Supreme Court declines to consider whether state laws limiting class actions ban clauses are preempted by federal law

According to the Associated Press, the United States Supreme Court rejected T-Mobile's appeal in three related cases.  The issue in the three cases is identical: whether state laws limiting class action ban clauses in consumer contracts are preempted by federal law.  As of this posting, the Supreme Court docket does not yet reflect the denial of the Petition in case 07-976.

T-Mobile sought review of a Ninth Circuit decision that precluded enforcement of a class action ban on the ground that a recent "Third Circuit decision (Gay v. Creditinform) created a conflict among the lower courts."  (Gupta, Supreme Court Refuses to Hear Class-Action Ban Issue (May 27, 2008)  [Note: Public Citizen participated in the opposition to T-Mobile's petition.]
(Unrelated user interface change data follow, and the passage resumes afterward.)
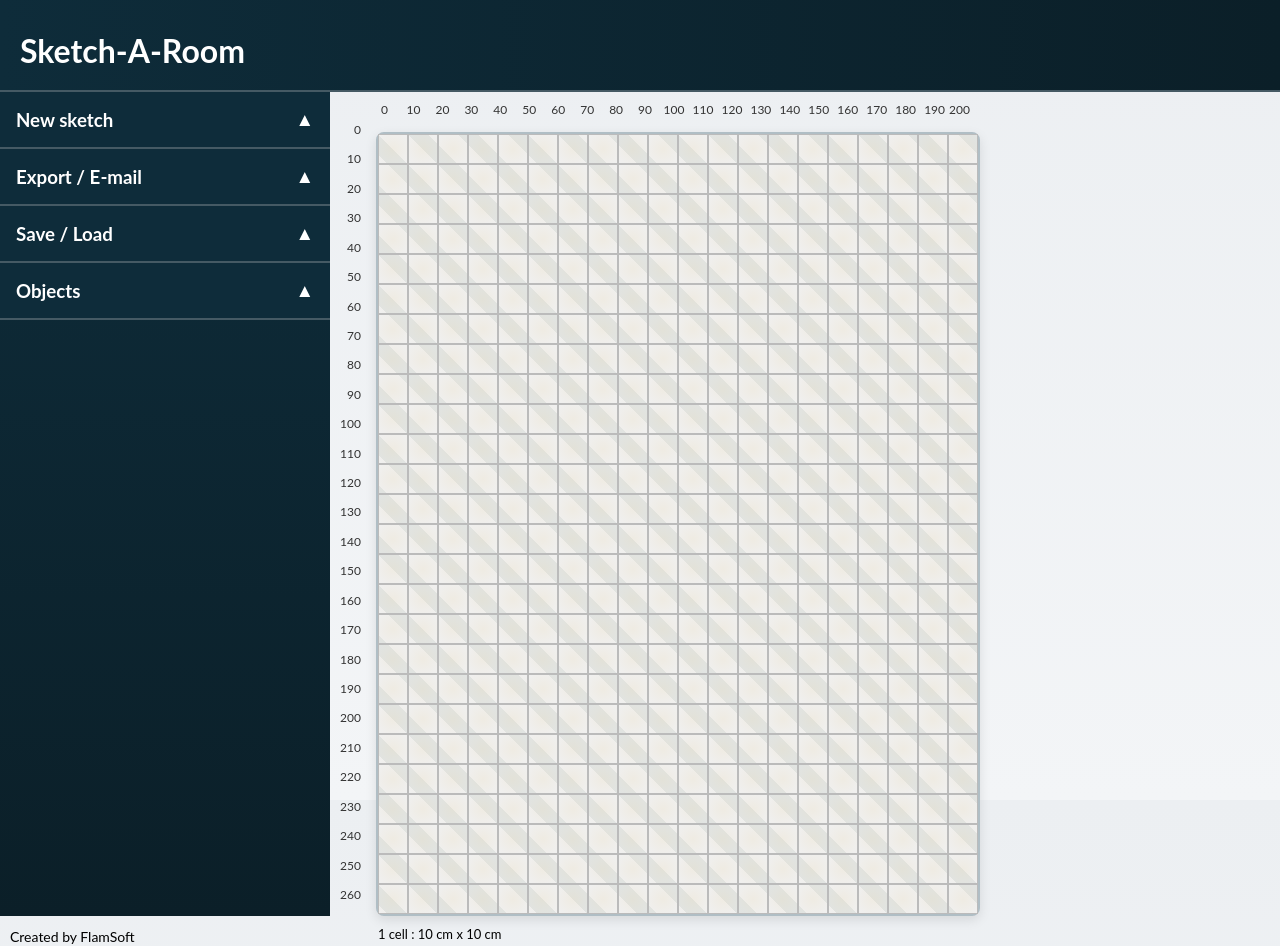
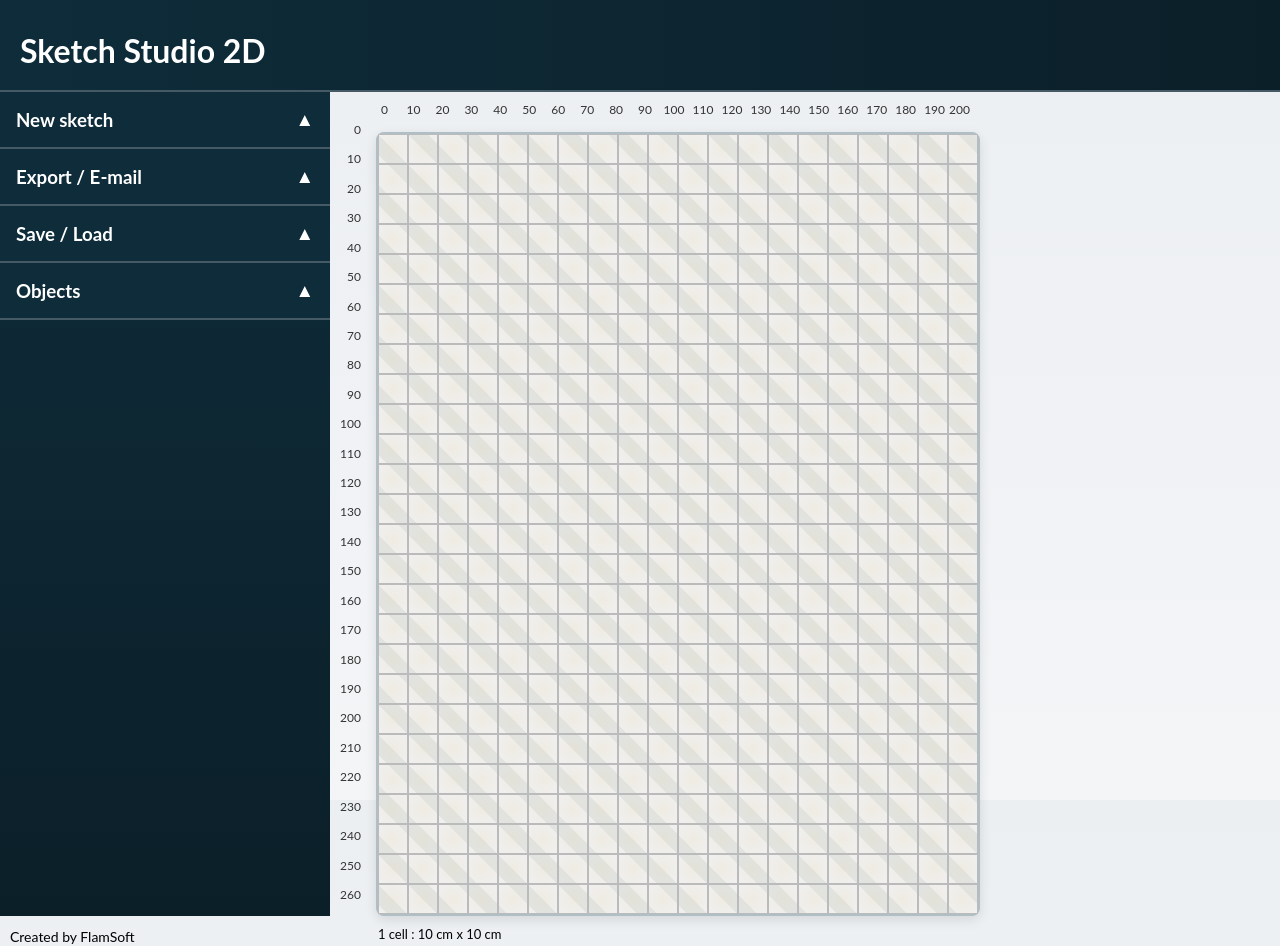
Before and after one commit to AmonMcDuul/roomArchitect, an Angular app: page / in a window 1280 px wide. Built offline with nearby package versions, Linux system fonts and the light colour scheme.

Commit message:
sketch studio 2d

```diff
--- a/src/app/components/home/home.component.html
+++ b/src/app/components/home/home.component.html
@@ -1,5 +1,5 @@
 <div class="head-container">
-  <h1>Sketch-A-Room</h1>
+  <h1>Sketch Studio 2D</h1>
 </div>
 <div class="main-container">
       <div class="menu-items">
```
State and federal courts have been holding of late that class-action bans in arbitration clauses are unconscionable under state contract law, a result seen in the Discover Bank decision (Discover Bank v. Superior Court (2005) 36 Cal.3d. 148) in California.  Defendants routinely argue that the Federal Arbitration Act preempts state law on this issue.  However, that argument has not met with success; the Federal Arbitration Act expressly saves generally-applicable state contract law of unconscionability from preemption.

UPDATE:  The May 28, 2008 Order List from the Supreme Court includes the Laster v. T-Mobile determination.